• _Data for this exercise_

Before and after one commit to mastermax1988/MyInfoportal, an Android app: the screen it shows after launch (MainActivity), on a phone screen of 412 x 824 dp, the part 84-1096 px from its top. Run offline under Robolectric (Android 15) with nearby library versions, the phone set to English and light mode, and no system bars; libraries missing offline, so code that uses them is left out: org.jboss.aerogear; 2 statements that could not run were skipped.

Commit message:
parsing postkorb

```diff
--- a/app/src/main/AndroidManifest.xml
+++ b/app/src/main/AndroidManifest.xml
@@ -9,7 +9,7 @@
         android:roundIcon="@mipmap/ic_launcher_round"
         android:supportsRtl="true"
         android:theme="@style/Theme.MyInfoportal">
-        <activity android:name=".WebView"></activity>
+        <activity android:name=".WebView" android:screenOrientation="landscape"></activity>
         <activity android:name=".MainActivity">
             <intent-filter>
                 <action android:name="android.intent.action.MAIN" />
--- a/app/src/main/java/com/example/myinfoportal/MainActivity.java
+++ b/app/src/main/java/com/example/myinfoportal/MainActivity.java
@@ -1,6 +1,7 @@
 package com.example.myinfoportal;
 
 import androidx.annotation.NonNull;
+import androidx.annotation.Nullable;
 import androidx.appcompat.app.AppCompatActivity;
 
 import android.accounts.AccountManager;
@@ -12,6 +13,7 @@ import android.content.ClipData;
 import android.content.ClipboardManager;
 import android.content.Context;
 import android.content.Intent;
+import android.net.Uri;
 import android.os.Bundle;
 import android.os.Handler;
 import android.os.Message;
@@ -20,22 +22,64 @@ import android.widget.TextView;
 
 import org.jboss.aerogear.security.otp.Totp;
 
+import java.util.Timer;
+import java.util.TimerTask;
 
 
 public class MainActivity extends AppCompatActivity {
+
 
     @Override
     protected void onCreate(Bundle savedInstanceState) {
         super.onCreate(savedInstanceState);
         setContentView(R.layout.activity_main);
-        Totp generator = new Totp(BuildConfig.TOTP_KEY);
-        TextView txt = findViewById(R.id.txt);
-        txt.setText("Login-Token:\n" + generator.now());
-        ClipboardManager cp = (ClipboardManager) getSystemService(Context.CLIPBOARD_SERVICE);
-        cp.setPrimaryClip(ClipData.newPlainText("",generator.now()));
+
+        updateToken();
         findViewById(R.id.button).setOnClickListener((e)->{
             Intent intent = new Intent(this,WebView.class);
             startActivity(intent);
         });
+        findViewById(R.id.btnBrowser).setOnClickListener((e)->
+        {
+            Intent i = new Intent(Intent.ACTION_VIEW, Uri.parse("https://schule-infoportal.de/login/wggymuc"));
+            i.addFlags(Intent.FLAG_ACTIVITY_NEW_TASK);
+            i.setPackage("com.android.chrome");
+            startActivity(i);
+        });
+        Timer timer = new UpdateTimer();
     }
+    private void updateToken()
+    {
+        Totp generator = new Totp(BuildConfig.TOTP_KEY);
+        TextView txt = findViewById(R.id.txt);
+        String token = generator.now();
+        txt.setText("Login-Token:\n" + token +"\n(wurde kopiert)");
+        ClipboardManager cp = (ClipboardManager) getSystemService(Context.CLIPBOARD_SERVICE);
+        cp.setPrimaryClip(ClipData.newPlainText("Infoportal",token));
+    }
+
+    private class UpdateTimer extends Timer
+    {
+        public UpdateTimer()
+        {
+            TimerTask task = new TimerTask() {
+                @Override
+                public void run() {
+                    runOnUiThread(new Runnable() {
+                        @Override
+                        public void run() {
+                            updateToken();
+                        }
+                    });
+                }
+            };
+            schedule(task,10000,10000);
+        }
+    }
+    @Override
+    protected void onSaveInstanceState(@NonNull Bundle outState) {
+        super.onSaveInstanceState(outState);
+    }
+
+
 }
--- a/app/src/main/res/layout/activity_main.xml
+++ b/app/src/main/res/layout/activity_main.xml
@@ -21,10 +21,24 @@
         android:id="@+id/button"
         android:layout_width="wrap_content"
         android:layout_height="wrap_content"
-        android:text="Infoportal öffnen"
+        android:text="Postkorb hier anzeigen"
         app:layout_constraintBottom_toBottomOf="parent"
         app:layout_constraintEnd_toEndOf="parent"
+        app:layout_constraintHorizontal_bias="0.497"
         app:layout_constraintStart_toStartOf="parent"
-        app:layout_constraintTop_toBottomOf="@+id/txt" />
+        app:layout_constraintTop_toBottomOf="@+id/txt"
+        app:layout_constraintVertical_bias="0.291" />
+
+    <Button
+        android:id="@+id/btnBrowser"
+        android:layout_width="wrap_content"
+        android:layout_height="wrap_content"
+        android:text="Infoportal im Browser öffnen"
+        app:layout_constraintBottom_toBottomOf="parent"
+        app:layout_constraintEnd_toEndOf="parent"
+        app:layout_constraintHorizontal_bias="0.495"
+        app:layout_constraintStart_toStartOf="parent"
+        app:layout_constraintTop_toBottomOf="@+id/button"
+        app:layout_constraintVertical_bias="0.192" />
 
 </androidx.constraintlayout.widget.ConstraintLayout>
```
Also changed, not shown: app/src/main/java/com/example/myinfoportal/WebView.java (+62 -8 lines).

• _What this task involves_
For this exercise, set down the entire listing above exactly as given.

• _Exercise response_
Before and after one commit to mastermax1988/MyInfoportal, an Android app: the screen it shows after launch (MainActivity), on a phone screen of 412 x 824 dp, the part 84-1096 px from its top. Run offline under Robolectric (Android 15) with nearby library versions, the phone set to English and light mode, and no system bars; libraries missing offline, so code that uses them is left out: org.jboss.aerogear; 2 statements that could not run were skipped.

Commit message:
parsing postkorb

```diff
--- a/app/src/main/AndroidManifest.xml
+++ b/app/src/main/AndroidManifest.xml
@@ -9,7 +9,7 @@
         android:roundIcon="@mipmap/ic_launcher_round"
         android:supportsRtl="true"
         android:theme="@style/Theme.MyInfoportal">
-        <activity android:name=".WebView"></activity>
+        <activity android:name=".WebView" android:screenOrientation="landscape"></activity>
         <activity android:name=".MainActivity">
             <intent-filter>
                 <action android:name="android.intent.action.MAIN" />
--- a/app/src/main/java/com/example/myinfoportal/MainActivity.java
+++ b/app/src/main/java/com/example/myinfoportal/MainActivity.java
@@ -1,6 +1,7 @@
 package com.example.myinfoportal;
 
 import androidx.annotation.NonNull;
+import androidx.annotation.Nullable;
 import androidx.appcompat.app.AppCompatActivity;
 
 import android.accounts.AccountManager;
@@ -12,6 +13,7 @@ import android.content.ClipData;
 import android.content.ClipboardManager;
 import android.content.Context;
 import android.content.Intent;
+import android.net.Uri;
 import android.os.Bundle;
 import android.os.Handler;
 import android.os.Message;
@@ -20,22 +22,64 @@ import android.widget.TextView;
 
 import org.jboss.aerogear.security.otp.Totp;
 
+import java.util.Timer;
+import java.util.TimerTask;
 
 
 public class MainActivity extends AppCompatActivity {
+
 
     @Override
     protected void onCreate(Bundle savedInstanceState) {
         super.onCreate(savedInstanceState);
         setContentView(R.layout.activity_main);
-        Totp generator = new Totp(BuildConfig.TOTP_KEY);
-        TextView txt = findViewById(R.id.txt);
-        txt.setText("Login-Token:\n" + generator.now());
-        ClipboardManager cp = (ClipboardManager) getSystemService(Context.CLIPBOARD_SERVICE);
-        cp.setPrimaryClip(ClipData.newPlainText("",generator.now()));
+
+        updateToken();
         findViewById(R.id.button).setOnClickListener((e)->{
             Intent intent = new Intent(this,WebView.class);
             startActivity(intent);
         });
+        findViewById(R.id.btnBrowser).setOnClickListener((e)->
+        {
+            Intent i = new Intent(Intent.ACTION_VIEW, Uri.parse("https://schule-infoportal.de/login/wggymuc"));
+            i.addFlags(Intent.FLAG_ACTIVITY_NEW_TASK);
+            i.setPackage("com.android.chrome");
+            startActivity(i);
+        });
+        Timer timer = new UpdateTimer();
     }
+    private void updateToken()
+    {
+        Totp generator = new Totp(BuildConfig.TOTP_KEY);
+        TextView txt = findViewById(R.id.txt);
+        String token = generator.now();
+        txt.setText("Login-Token:\n" + token +"\n(wurde kopiert)");
+        ClipboardManager cp = (ClipboardManager) getSystemService(Context.CLIPBOARD_SERVICE);
+        cp.setPrimaryClip(ClipData.newPlainText("Infoportal",token));
+    }
+
+    private class UpdateTimer extends Timer
+    {
+        public UpdateTimer()
+        {
+            TimerTask task = new TimerTask() {
+                @Override
+                public void run() {
+                    runOnUiThread(new Runnable() {
+                        @Override
+                        public void run() {
+                            updateToken();
+                        }
+                    });
+                }
+            };
+            schedule(task,10000,10000);
+        }
+    }
+    @Override
+    protected void onSaveInstanceState(@NonNull Bundle outState) {
+        super.onSaveInstanceState(outState);
+    }
+
+
 }
--- a/app/src/main/res/layout/activity_main.xml
+++ b/app/src/main/res/layout/activity_main.xml
@@ -21,10 +21,24 @@
         android:id="@+id/button"
         android:layout_width="wrap_content"
         android:layout_height="wrap_content"
-        android:text="Infoportal öffnen"
+        android:text="Postkorb hier anzeigen"
         app:layout_constraintBottom_toBottomOf="parent"
         app:layout_constraintEnd_toEndOf="parent"
+        app:layout_constraintHorizontal_bias="0.497"
         app:layout_constraintStart_toStartOf="parent"
-        app:layout_constraintTop_toBottomOf="@+id/txt" />
+        app:layout_constraintTop_toBottomOf="@+id/txt"
+        app:layout_constraintVertical_bias="0.291" />
+
+    <Button
+        android:id="@+id/btnBrowser"
+        android:layout_width="wrap_content"
+        android:layout_height="wrap_content"
+        android:text="Infoportal im Browser öffnen"
+        app:layout_constraintBottom_toBottomOf="parent"
+        app:layout_constraintEnd_toEndOf="parent"
+        app:layout_constraintHorizontal_bias="0.495"
+        app:layout_constraintStart_toStartOf="parent"
+        app:layout_constraintTop_toBottomOf="@+id/button"
+        app:layout_constraintVertical_bias="0.192" />
 
 </androidx.constraintlayout.widget.ConstraintLayout>
```
Also changed, not shown: app/src/main/java/com/example/myinfoportal/WebView.java (+62 -8 lines).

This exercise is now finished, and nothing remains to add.